As the holiday season offically gets underway this week, South Carolina law enforcement officers are urging shoppers to be careful. SLED and the Secret Service are warning that December sees the most fraud, scams, and counterfeiting out of any month of the year.
In a press conference Monday, SLED director Reggie Lloyd warned the public to be on their guard against thieves. He says holiday shoppers are often easy targets.
They’re thinking about wonderful holiday parties. They’re thinking about getting together with family. They sort of let their guard down and they’re leaving packages in their car. They’re leaving their homes and windows open so that people see Christmas presents.
Columbia police chief Randy Scott says little steps can help prevent crime.
When you do get those great gifts (from the store), don’t just leave them in the car in the driveway overnight. Or when you do purchase that large-screen TV, just simply putting that box outside your home is like an advertisement.
While theft is a major problem, Lloyd says fraud is also an issue in the state.
South Carolina, unfortunately, is a state where we have too many victims of…white collar crime. All of those types of schemes generally, with the increase of activity during the holidays, with people distracted… generally increase.

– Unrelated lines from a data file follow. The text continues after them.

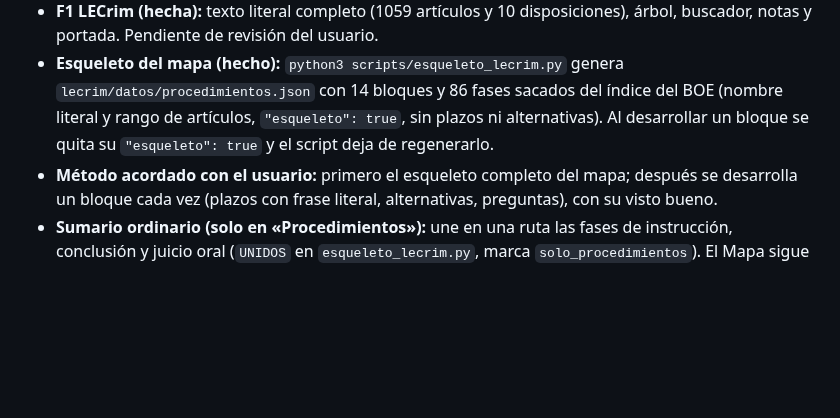
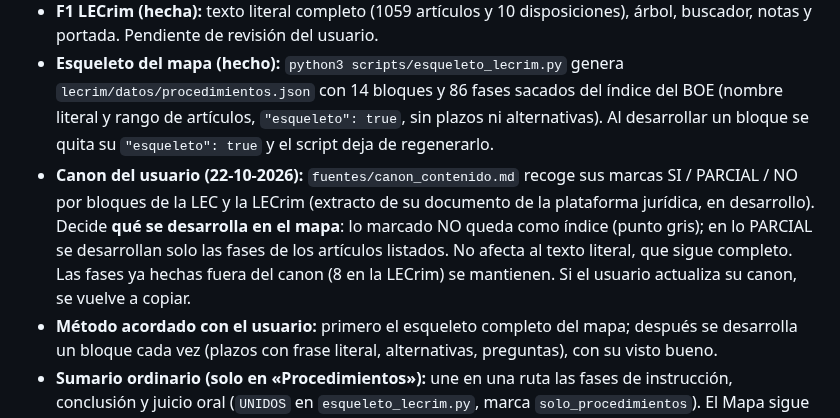
Before and after one commit to janorik/leyes-interactivas-claude, a Markdown page: CLAUDE.md, the part around the change. Drawn GitHub-style; blank space fills up the shorter version.

```diff
--- a/CLAUDE.md
+++ b/CLAUDE.md
@@ -163,6 +163,7 @@ No empieces la siguiente fase sin su visto bueno.
 - Mientras una ley no tenga mapa procesal, la app abre en «Ley» y oculta «Mapa»; «Repaso» se oculta si no hay tarjetas.
 - **F1 LECrim (hecha):** texto literal completo (1059 artículos y 10 disposiciones), árbol, buscador, notas y portada. Pendiente de revisión del usuario.
 - **Esqueleto del mapa (hecho):** `python3 scripts/esqueleto_lecrim.py` genera `lecrim/datos/procedimientos.json` con 14 bloques y 86 fases sacados del índice del BOE (nombre literal y rango de artículos, `"esqueleto": true`, sin plazos ni alternativas). Al desarrollar un bloque se quita su `"esqueleto": true` y el script deja de regenerarlo.
+- **Canon del usuario (22-10-2026):** `fuentes/canon_contenido.md` recoge sus marcas SI / PARCIAL / NO por bloques de la LEC y la LECrim (extracto de su documento de la plataforma jurídica, en desarrollo). Decide **qué se desarrolla en el mapa**: lo marcado NO queda como índice (punto gris); en lo PARCIAL se desarrollan solo las fases de los artículos listados. No afecta al texto literal, que sigue completo. Las fases ya hechas fuera del canon (8 en la LECrim) se mantienen. Si el usuario actualiza su canon, se vuelve a copiar.
 - **Método acordado con el usuario:** primero el esqueleto completo del mapa; después se desarrolla un bloque cada vez (plazos con frase literal, alternativas, preguntas), con su visto bueno.
 - **Sumario ordinario (solo en «Procedimientos»):** une en una ruta las fases de instrucción, conclusión y juicio oral (`UNIDOS` en `esqueleto_lecrim.py`, marca `solo_procedimientos`). El Mapa sigue la ley por libros y no se toca: decisión del usuario («son dos cosas diferentes»). El bloque unido se regenera siempre desde los tres del Mapa; el contenido se desarrolla en esos tres. Temas comunes enlazados aparte: detención y prisión, medidas de investigación, fianzas.
 - **Procedimiento abreviado (hecho):** primer bloque desarrollado del mapa (arts. 757-794, 10 fases, 32 plazos), elegido por el usuario. Se genera editando `lecrim/datos/procedimientos.json`; ya no lleva `"esqueleto": true`. Dudas en `PENDIENTES.md › LECrim › Procedimiento abreviado`. Pendiente de revisión del usuario.
```
Also changed, not shown: PENDIENTES.md (+8 -0 lines), fuentes/canon_contenido.md (added, +143 -0 lines).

Counterfeiting also goes up before Christmas. The Secret Service says they expect around $50,000 in counterfeit bills will appear in the Midlands alone this year. That’s easily above the area monthly average of $30,000 to $40,000. The Secret Service’s special agent overseeing the Columbia office, Mike Williams, warned shoppers to watch out.
If you suspect that you have a counterfeit bill, take the necessary precautions to make sure that it’s genuine. Because, if that bill is counterfeit, it’s a loss either to that consumer or to that business.
Williams recommended examining security fibers that can be seen when the bill is held up to the light. If the bill is authentic, you should be able to read its denomination (such as “twenty dollars,” for example). You can also check to see if the portrait looks three-dimensional and is slightly to the left, rather than directly in the middle, of the bill.
Scammers are also using new technology to steal credit card information. Lloyd said some of the methods include creating fake websites posing as real stores, and illegally setting up “skimming” devices at ATMs that can read card account information.
If you suspect that your card information has been stolen, you should contact your bank and credit card company as soon as possible to let them know, Lloyd said.
Scott said officers aren’t trying to scare anyone, but just alerting shoppers so they know what’s out there.
We’re just putting this information out…We encourage you to shop and have a great holiday season. These are just some of the tips that we wanted to reiterate so you won’t be that victim and ruin your holiday.
SLED is stepping up enforcement over the next month to prepare for the holiday rush.